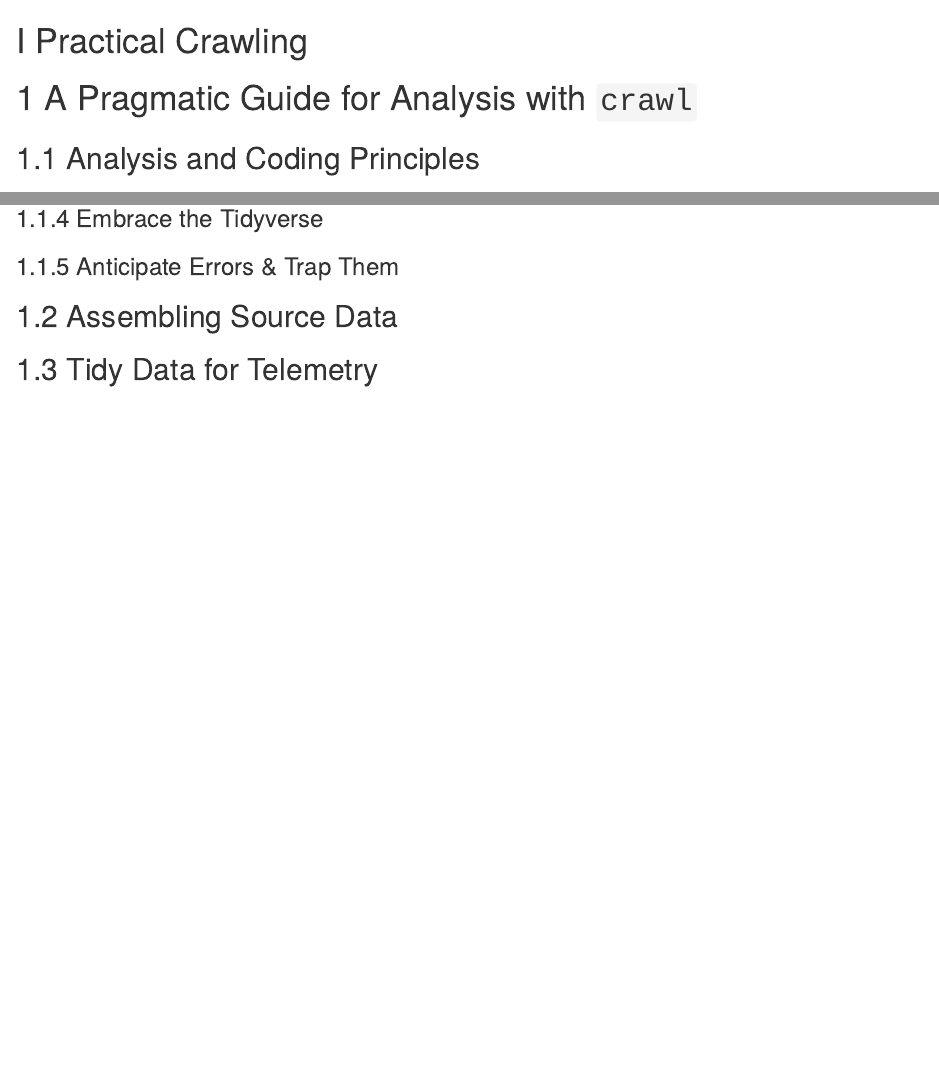
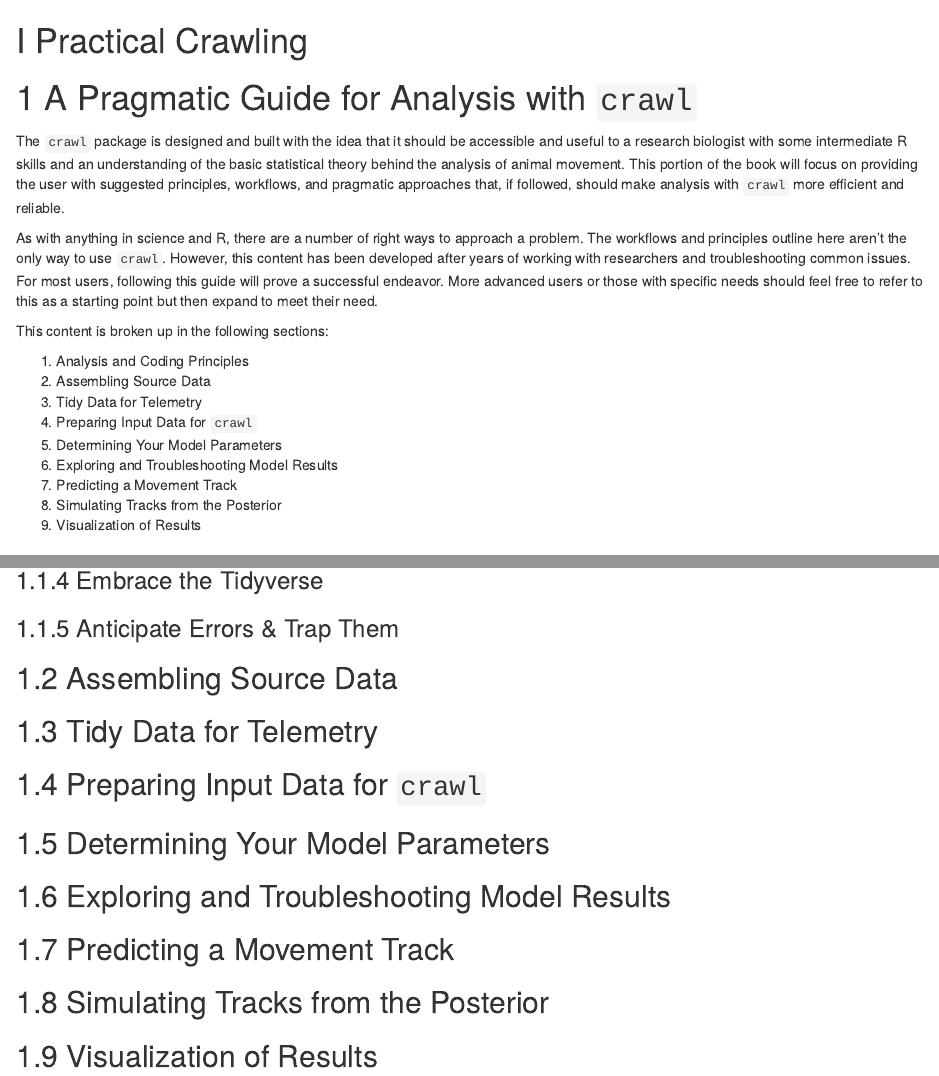
Before and after one commit to jmlondon/crawl-workshop, an R Markdown document (crawl-practical.Rmd): the page in a window 1100 px wide, from its top, and a second part further down, joined at a grey line. Rendered offline with R 4.5, knitr and Pandoc, with nearby package versions; drawn as R Markdown's standard HTML page in place of the format the file asks for.

Commit message:
ADD INITIAL CONTENT AND STRUCTURE

```diff
--- a/crawl-practical.Rmd
+++ b/crawl-practical.Rmd
@@ -1,6 +1,35 @@
 # (PART) Practical Crawling {-}
 
 # A Pragmatic Guide for Analysis with `crawl`
+
+The `crawl` package is designed and built with the idea that it should be
+accessible and useful to a research biologist with some intermediate R
+skills and an understanding of the basic statistical theory behind
+the analysis of animal movement. This portion of the book will focus on
+providing the user with suggested principles, workflows, and pragmatic
+approaches that, if followed, should make analysis with `crawl` more
+efficient and reliable.
+
+As with anything in science and R, there are a number of right ways to
+approach a problem. The workflows and principles outline here aren't the only
+way to use `crawl`. However, this content has been developed after years of
+working with researchers and troubleshooting common issues. For most users,
+following this guide will prove a successful endeavor. More advanced users
+or those with specific needs should feel free to refer to this as a starting
+point but then expand to meet their need.
+
+This content is broken up in the following sections:
+
+1. Analysis and Coding Principles
+2. Assembling Source Data
+3. Tidy Data for Telemetry
+4. Preparing Input Data for `crawl`
+5. Determining Your Model Parameters
+6. Exploring and Troubleshooting Model Results
+7. Predicting a Movement Track
+8. Simulating Tracks from the Posterior
+9. Visualization of Results
+
 
 ## Analysis and Coding Principles
 
@@ -17,3 +46,15 @@
 ## Assembling Source Data
 
 ## Tidy Data for Telemetry
+
+## Preparing Input Data for `crawl`
+
+## Determining Your Model Parameters
+
+## Exploring and Troubleshooting Model Results
+
+## Predicting a Movement Track
+
+## Simulating Tracks from the Posterior
+
+## Visualization of Results
```
Also changed, not shown: docs/search_index.json, 3 other files.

────────────────────────────────────────

§ DIRECTIONS FOR THIS TASK
The answer must be every line from the records above that contains the word "Results", copied in full.

§ ANSWER FOR THIS EXERCISE
+6. Exploring and Troubleshooting Model Results
+9. Visualization of Results
+## Exploring and Troubleshooting Model Results
+## Visualization of Results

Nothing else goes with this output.